In the records below, find each line containing the word "text" and copy it.

**Data for review:**
# # # # #
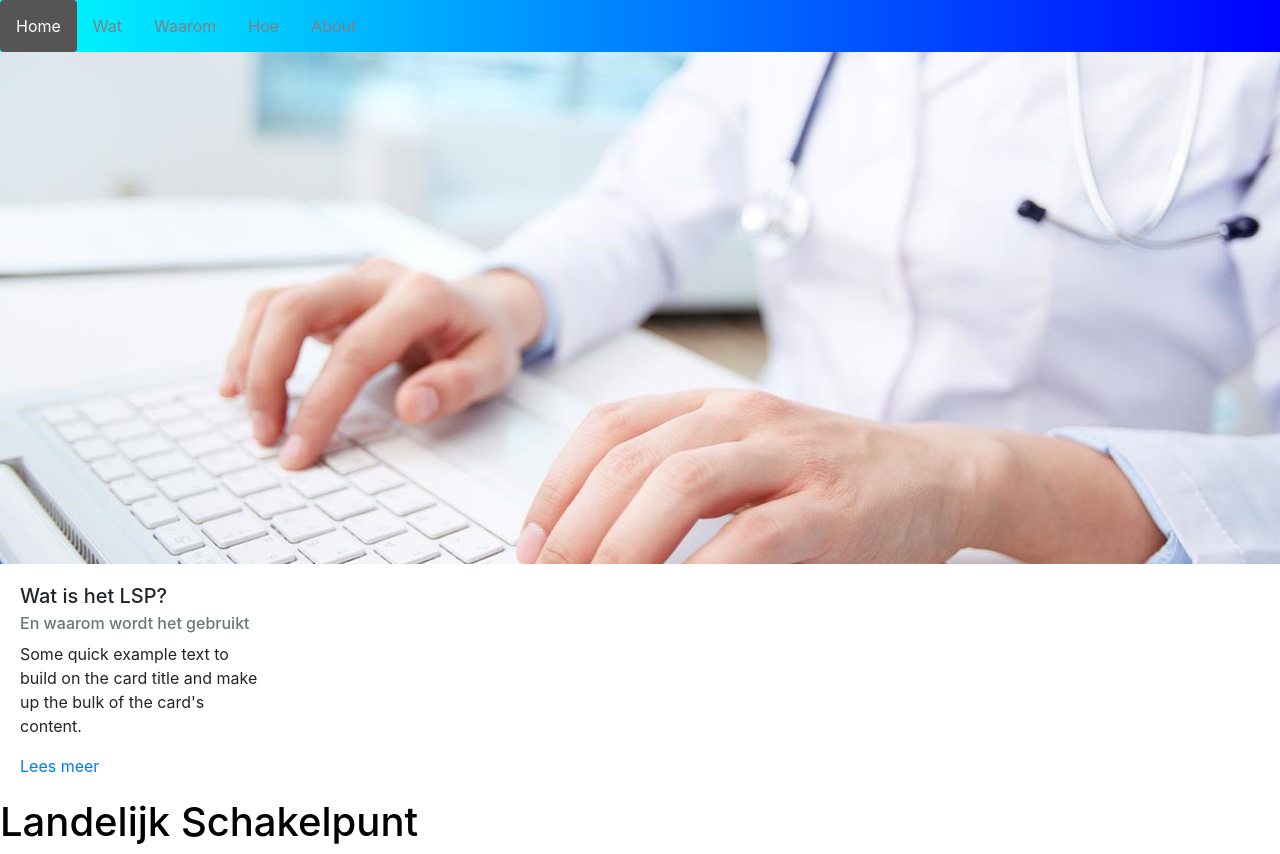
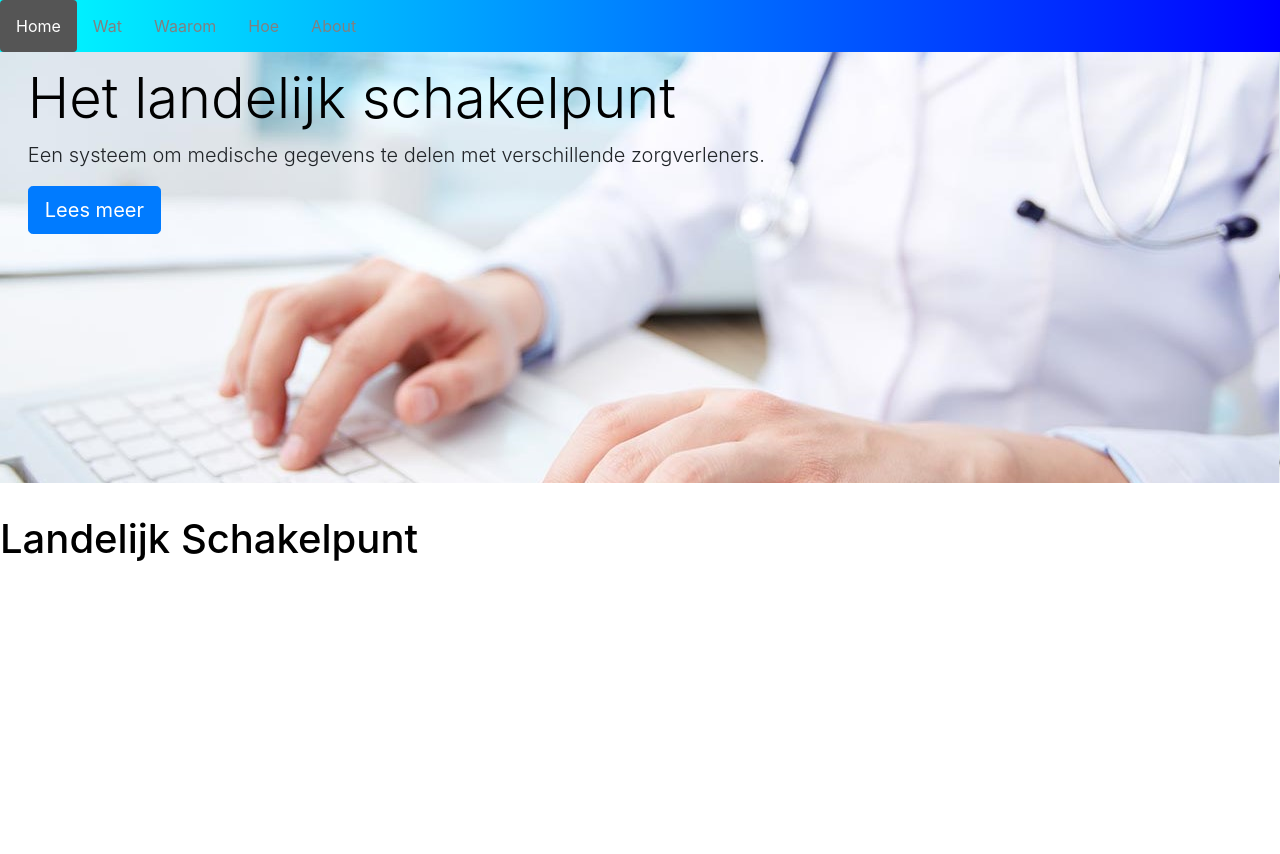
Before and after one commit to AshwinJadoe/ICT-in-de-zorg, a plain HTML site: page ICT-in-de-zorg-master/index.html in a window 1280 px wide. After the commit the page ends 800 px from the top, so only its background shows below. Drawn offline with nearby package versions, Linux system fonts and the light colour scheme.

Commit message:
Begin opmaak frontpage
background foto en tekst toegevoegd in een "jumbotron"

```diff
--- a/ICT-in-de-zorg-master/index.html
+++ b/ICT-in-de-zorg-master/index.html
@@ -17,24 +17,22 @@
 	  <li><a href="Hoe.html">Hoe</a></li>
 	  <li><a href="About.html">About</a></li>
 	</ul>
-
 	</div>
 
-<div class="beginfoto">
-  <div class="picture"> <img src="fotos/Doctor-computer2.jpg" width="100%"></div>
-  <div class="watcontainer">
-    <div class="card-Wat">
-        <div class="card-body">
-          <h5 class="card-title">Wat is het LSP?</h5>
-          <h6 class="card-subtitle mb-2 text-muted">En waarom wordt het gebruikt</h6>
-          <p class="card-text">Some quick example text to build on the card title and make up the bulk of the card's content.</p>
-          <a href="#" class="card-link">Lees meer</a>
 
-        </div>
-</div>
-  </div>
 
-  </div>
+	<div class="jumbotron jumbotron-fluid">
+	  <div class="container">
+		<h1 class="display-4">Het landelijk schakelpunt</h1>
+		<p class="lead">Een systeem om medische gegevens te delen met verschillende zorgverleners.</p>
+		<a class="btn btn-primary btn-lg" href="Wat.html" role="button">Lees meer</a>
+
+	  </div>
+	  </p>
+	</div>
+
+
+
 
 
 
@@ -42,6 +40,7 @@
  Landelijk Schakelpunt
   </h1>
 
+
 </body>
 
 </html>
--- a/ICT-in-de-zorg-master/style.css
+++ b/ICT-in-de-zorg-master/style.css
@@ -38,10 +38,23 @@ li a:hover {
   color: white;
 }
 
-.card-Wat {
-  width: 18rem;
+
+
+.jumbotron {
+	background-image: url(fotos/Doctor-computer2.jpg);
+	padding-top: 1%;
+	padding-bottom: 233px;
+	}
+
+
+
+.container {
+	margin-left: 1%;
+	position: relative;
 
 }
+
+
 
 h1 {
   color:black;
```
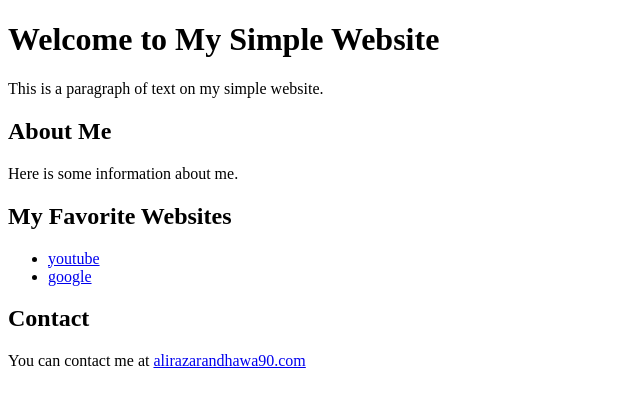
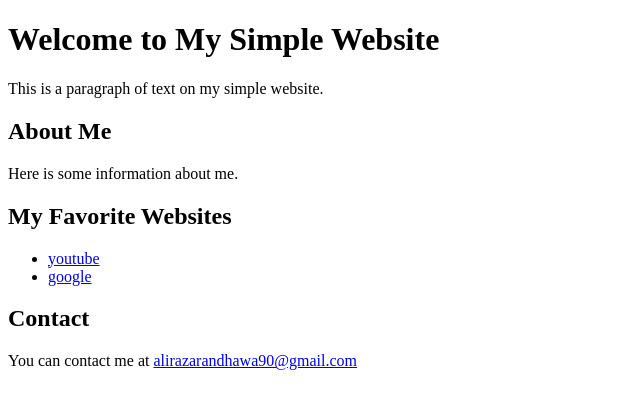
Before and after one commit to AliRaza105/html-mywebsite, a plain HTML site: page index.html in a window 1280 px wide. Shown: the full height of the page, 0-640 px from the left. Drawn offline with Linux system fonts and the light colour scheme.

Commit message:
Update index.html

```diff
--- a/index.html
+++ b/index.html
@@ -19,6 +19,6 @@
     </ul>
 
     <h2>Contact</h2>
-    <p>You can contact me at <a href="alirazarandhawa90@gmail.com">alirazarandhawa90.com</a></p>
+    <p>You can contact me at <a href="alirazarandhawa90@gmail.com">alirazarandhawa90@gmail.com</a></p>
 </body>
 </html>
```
# # # # #
**Solution for this exercise:**
-          <h6 class="card-subtitle mb-2 text-muted">En waarom wordt het gebruikt</h6>
-          <p class="card-text">Some quick example text to build on the card title and make up the bulk of the card's content.</p>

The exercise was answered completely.